* [Task statement]
In the records, find every line with the word "static" and copy it out.

● ● ● ● ●

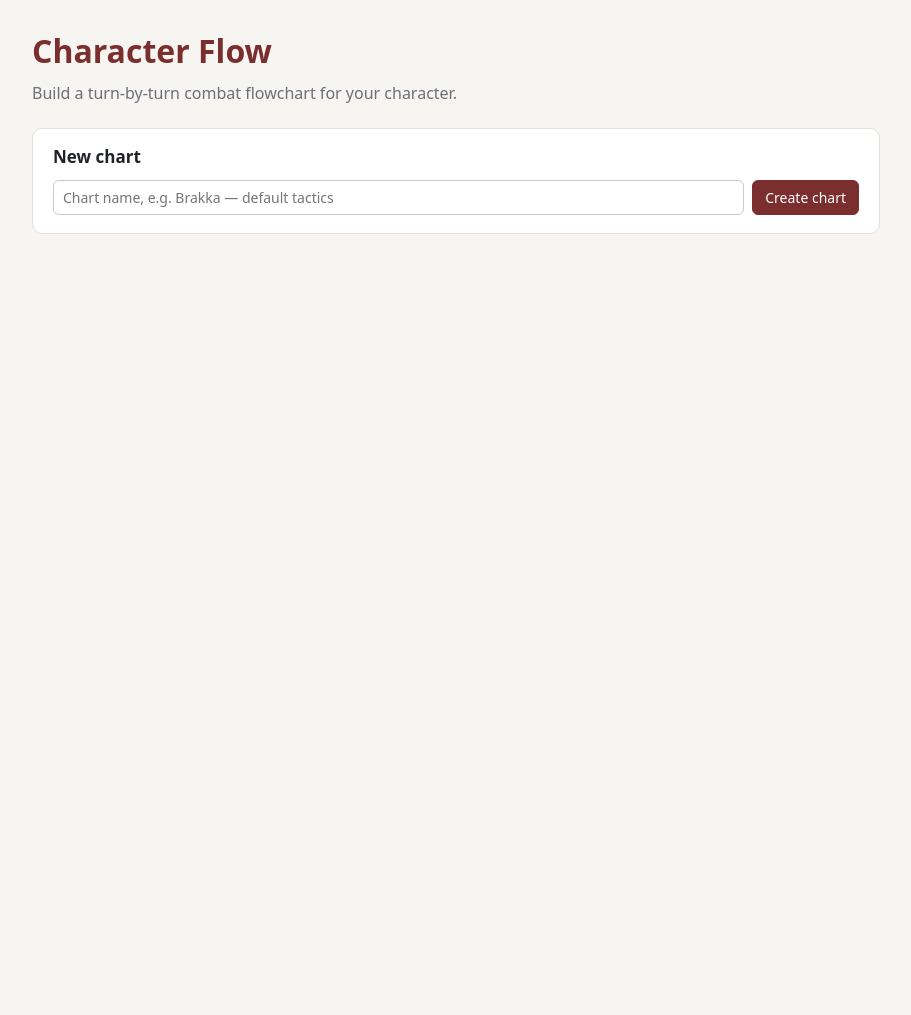
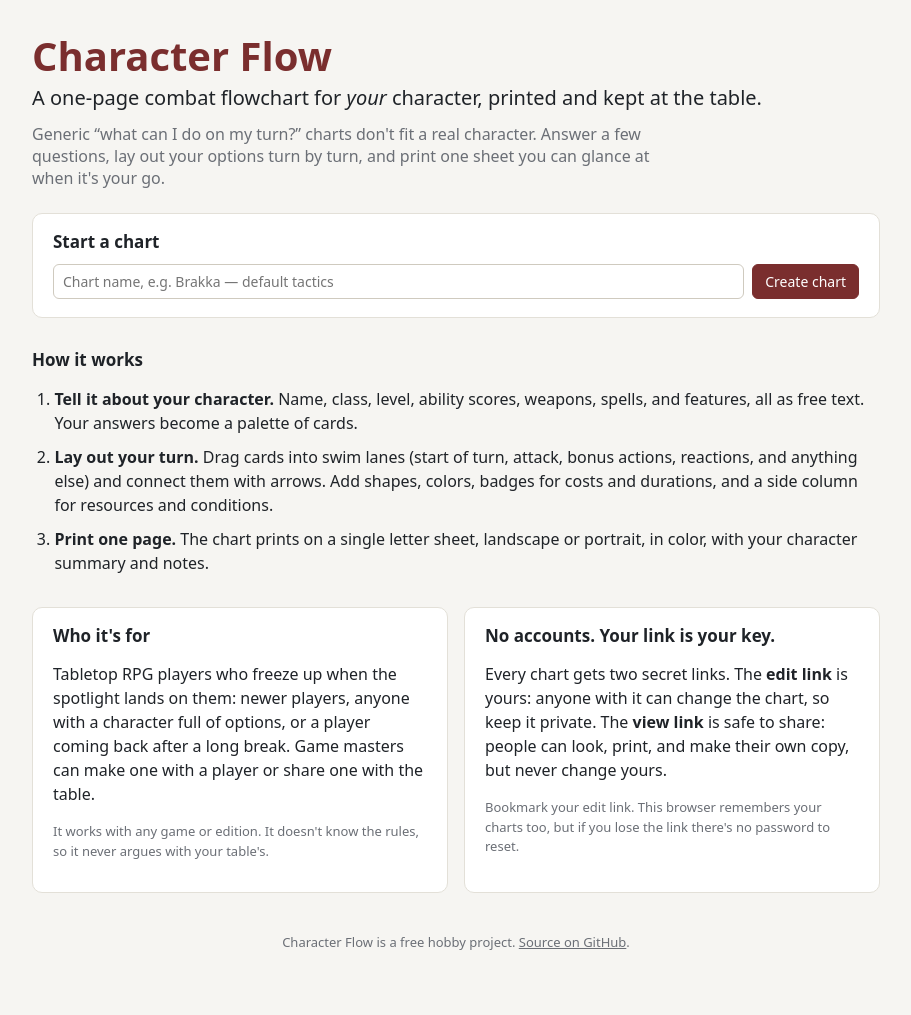
Before and after one commit to pberry/character-flow, a Flask app: page / in a window 1280 px wide. Shown: the whole page, without its empty margins (184-1095 px from the left). Before the commit the page ends 234 px from the top, so only its background shows below. Run offline with Flask 3, Linux system fonts and the light colour scheme.

Commit message:
Explain the app on the home page
Adds a hero, how it works, who it's for, and how links replace
accounts, plus page metadata, a favicon, and a MEDIA list for
screenshots or video that stays hidden while empty.

Co-Authored-By: Claude Opus 5.5 <noreply@anthropic.com>

```diff
--- a/app/static/css/app.css
+++ b/app/static/css/app.css
@@ -235,3 +235,27 @@ input:focus, textarea:focus { outline: 2px solid var(--select); outline-offset:
 .view-sheet .print-header { display: flex; justify-content: space-between; align-items: flex-start; gap: 16px; border-bottom: 1px solid #999; margin-bottom: 8px; padding-bottom: 8px; }
 .view-sheet .print-title { font-size: 12px; color: #555; }
 .view-sheet .print-notes { border-top: 1px solid #999; padding-top: 8px; white-space: pre-wrap; font-size: 13px; }
+
+/* ---- home page ---- */
+.home .hero { margin-bottom: 8px; }
+.home .brand { font-size: 40px; margin-bottom: 4px; }
+.tagline { font-size: 20px; margin: 0 0 12px; }
+.home .lead { max-width: 640px; }
+.home .start .error:empty { display: none; }
+.home h2 { margin-top: 0; }
+.how { margin: 32px 0; }
+.steps { padding-left: 1.4em; display: grid; gap: 10px; }
+.steps li { line-height: 1.5; }
+.cards { display: grid; grid-template-columns: repeat(auto-fit, minmax(280px, 1fr)); gap: 16px; }
+.cards .panel { margin-bottom: 0; }
+.cards p { line-height: 1.5; }
+.media { display: grid; gap: 16px; margin: 32px 0; }
+.media figure { margin: 0; }
+.media img, .media video { display: block; width: 100%; height: auto; border: 1px solid var(--border); border-radius: 10px; background: #fff; }
+.media figcaption { color: var(--muted); font-size: 13px; margin-top: 6px; }
+.site-footer { margin-top: 40px; text-align: center; }
+.site-footer a { color: inherit; }
+@media (max-width: 560px) {
+  .new-chart { flex-direction: column; }
+  .home .brand { font-size: 32px; }
+}
--- a/app/static/index.html
+++ b/app/static/index.html
@@ -3,7 +3,14 @@
 <head>
   <meta charset="utf-8">
   <meta name="viewport" content="width=device-width, initial-scale=1">
-  <title>Character Flow</title>
+  <title>Character Flow: a one-page combat flowchart for your character</title>
+  <meta name="description" content="Build a turn-by-turn combat flowchart for your tabletop RPG character and print it on one page. Free, no account needed.">
+  <meta property="og:type" content="website">
+  <meta property="og:site_name" content="Character Flow">
+  <meta property="og:title" content="Character Flow">
+  <meta property="og:description" content="A one-page combat flowchart for your character, printed and kept at the table.">
+  <meta property="og:url" content="https://characterflow.app/">
+  <link rel="icon" href="/static/favicon.svg" type="image/svg+xml">
   <link rel="stylesheet" href="/static/css/app.css">
   <link rel="stylesheet" href="/static/css/print.css" media="print">
 </head>
--- a/app/static/js/main.js
+++ b/app/static/js/main.js
@@ -13,6 +13,14 @@ import { showView } from "./view.js";
 
 const app = document.getElementById("app");
 let cleanup = null;
+
+// Screenshots or a video for the home page, e.g.
+//   { src: "/static/media/editor.png", alt: "The editor with Meren's chart", caption: "Build the chart" }
+//   { video: "/static/media/demo.mp4", poster: "/static/media/demo.png", alt: "…", caption: "…" }
+// The section is hidden while this is empty.
+const MEDIA = [];
+
+const SOURCE_URL = "https://github.com/pberry/character-flow";
 // The chart created in this tab, whose links are shown once the editor opens.
 let justCreated = null;
 
@@ -91,12 +99,59 @@ function showHome() {
   app.replaceChildren(
     h(
       "div",
-      { class: "page" },
-      h("h1", { class: "brand" }, "Character Flow"),
-      h("p", { class: "lead" }, "Build a turn-by-turn combat flowchart for your character."),
-      h("section", { class: "panel" }, h("h2", {}, "New chart"), form),
-      error,
+      { class: "page home" },
+      h(
+        "header",
+        { class: "hero" },
+        h("h1", { class: "brand" }, "Character Flow"),
+        h("p", { class: "tagline" }, "A one-page combat flowchart for ", h("em", {}, "your"), " character, printed and kept at the table."),
+        h("p", { class: "lead" },
+          "Generic \u201cwhat can I do on my turn?\u201d charts don't fit a real character. Answer a few questions, "
+          + "lay out your options turn by turn, and print one sheet you can glance at when it's your go."),
+        h("section", { class: "panel start" }, h("h2", {}, "Start a chart"), form, error),
+      ),
       recentPanel,
+      h(
+        "section",
+        { class: "how" },
+        h("h2", {}, "How it works"),
+        h(
+          "ol",
+          { class: "steps" },
+          h("li", {}, h("b", {}, "Tell it about your character."),
+            " Name, class, level, ability scores, weapons, spells, and features, all as free text. Your answers become a palette of cards."),
+          h("li", {}, h("b", {}, "Lay out your turn."),
+            " Drag cards into swim lanes (start of turn, attack, bonus actions, reactions, and anything else) and connect them with arrows. "
+            + "Add shapes, colors, badges for costs and durations, and a side column for resources and conditions."),
+          h("li", {}, h("b", {}, "Print one page."),
+            " The chart prints on a single letter sheet, landscape or portrait, in color, with your character summary and notes."),
+        ),
+      ),
+      MEDIA.length
+        ? h("section", { class: "media" }, MEDIA.map((m) => h(
+          "figure",
+          {},
+          m.video
+            ? h("video", { src: m.video, poster: m.poster, controls: true, preload: "metadata", "aria-label": m.alt })
+            : h("img", { src: m.src, alt: m.alt, loading: "lazy" }),
+          m.caption ? h("figcaption", {}, m.caption) : null,
+        )))
+        : null,
+      h(
+        "div",
+        { class: "cards" },
+        h("section", { class: "panel" }, h("h2", {}, "Who it's for"),
+          h("p", {}, "Tabletop RPG players who freeze up when the spotlight lands on them: newer players, anyone with a character "
+            + "full of options, or a player coming back after a long break. Game masters can make one with a player or share one with the table."),
+          h("p", { class: "muted" }, "It works with any game or edition. It doesn't know the rules, so it never argues with your table's.")),
+        h("section", { class: "panel" }, h("h2", {}, "No accounts. Your link is your key."),
+          h("p", {}, "Every chart gets two secret links. The ", h("b", {}, "edit link"), " is yours: anyone with it can change the chart, so keep it private. "
+            + "The ", h("b", {}, "view link"), " is safe to share: people can look, print, and make their own copy, but never change yours."),
+          h("p", { class: "muted" }, "Bookmark your edit link. This browser remembers your charts too, but if you lose the link there's no password to reset.")),
+      ),
+      h("footer", { class: "site-footer muted" },
+        "Character Flow is a free hobby project. ",
+        h("a", { href: SOURCE_URL }, "Source on GitHub"), "."),
     ),
   );
   refresh();
```
Also changed, not shown: tests/e2e/test_ui.py (+12 -0 lines), app/static/favicon.svg (added).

● ● ● ● ●

* [Answer box]
--- a/app/static/css/app.css
+++ b/app/static/css/app.css
--- a/app/static/index.html
+++ b/app/static/index.html
+  <link rel="icon" href="/static/favicon.svg" type="image/svg+xml">
   <link rel="stylesheet" href="/static/css/app.css">
   <link rel="stylesheet" href="/static/css/print.css" media="print">
--- a/app/static/js/main.js
+++ b/app/static/js/main.js
+//   { src: "/static/media/editor.png", alt: "The editor with Meren's chart", caption: "Build the chart" }
+//   { video: "/static/media/demo.mp4", poster: "/static/media/demo.png", alt: "…", caption: "…" }
Also changed, not shown: tests/e2e/test_ui.py (+12 -0 lines), app/static/favicon.svg (added).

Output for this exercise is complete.